RECORDS SUPPLIED =
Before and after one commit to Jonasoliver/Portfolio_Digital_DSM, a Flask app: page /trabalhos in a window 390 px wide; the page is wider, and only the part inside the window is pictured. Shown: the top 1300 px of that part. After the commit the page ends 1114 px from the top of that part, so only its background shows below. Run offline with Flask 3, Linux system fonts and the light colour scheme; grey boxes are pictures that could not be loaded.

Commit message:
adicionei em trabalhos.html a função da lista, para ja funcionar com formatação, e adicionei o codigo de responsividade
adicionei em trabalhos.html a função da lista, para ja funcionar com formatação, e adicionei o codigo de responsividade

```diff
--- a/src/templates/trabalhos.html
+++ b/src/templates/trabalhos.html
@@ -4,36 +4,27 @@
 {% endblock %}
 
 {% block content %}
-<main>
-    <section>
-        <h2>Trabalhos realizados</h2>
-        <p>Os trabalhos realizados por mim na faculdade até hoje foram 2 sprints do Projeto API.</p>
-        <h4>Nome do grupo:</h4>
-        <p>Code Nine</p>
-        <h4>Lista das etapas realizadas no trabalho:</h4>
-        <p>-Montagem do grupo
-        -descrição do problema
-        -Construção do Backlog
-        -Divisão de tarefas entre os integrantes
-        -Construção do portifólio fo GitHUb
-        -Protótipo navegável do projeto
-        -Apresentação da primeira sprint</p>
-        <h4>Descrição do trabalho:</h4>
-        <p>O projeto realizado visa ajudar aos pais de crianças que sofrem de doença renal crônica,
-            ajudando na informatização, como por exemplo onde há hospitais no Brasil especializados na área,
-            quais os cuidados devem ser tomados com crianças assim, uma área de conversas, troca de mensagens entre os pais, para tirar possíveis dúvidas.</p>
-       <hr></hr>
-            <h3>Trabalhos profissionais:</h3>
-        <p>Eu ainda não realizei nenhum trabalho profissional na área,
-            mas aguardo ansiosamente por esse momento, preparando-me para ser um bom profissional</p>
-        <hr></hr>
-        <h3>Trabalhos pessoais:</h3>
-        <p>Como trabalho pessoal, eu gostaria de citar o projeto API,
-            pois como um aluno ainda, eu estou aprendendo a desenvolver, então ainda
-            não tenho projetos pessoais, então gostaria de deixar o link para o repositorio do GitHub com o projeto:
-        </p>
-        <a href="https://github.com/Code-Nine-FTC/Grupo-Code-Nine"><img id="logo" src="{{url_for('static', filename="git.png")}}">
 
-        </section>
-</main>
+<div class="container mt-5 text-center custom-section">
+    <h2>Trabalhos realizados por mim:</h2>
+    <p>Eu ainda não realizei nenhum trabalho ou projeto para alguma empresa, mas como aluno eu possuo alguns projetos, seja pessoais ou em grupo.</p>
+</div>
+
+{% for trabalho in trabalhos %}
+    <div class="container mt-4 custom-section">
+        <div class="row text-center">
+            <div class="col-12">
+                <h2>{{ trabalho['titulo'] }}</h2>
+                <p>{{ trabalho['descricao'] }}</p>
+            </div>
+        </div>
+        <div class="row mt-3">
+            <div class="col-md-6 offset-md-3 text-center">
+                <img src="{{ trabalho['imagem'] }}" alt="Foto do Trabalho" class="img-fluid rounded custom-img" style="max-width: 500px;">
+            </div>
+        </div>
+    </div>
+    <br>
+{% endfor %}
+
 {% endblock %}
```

PROBLEM TO SOLVE = Return, from the data, each line where the string "class" occurs.

FINISHED EXERCISE =
+<div class="container mt-5 text-center custom-section">
+    <div class="container mt-4 custom-section">
+        <div class="row text-center">
+            <div class="col-12">
+        <div class="row mt-3">
+            <div class="col-md-6 offset-md-3 text-center">
+                <img src="{{ trabalho['imagem'] }}" alt="Foto do Trabalho" class="img-fluid rounded custom-img" style="max-width: 500px;">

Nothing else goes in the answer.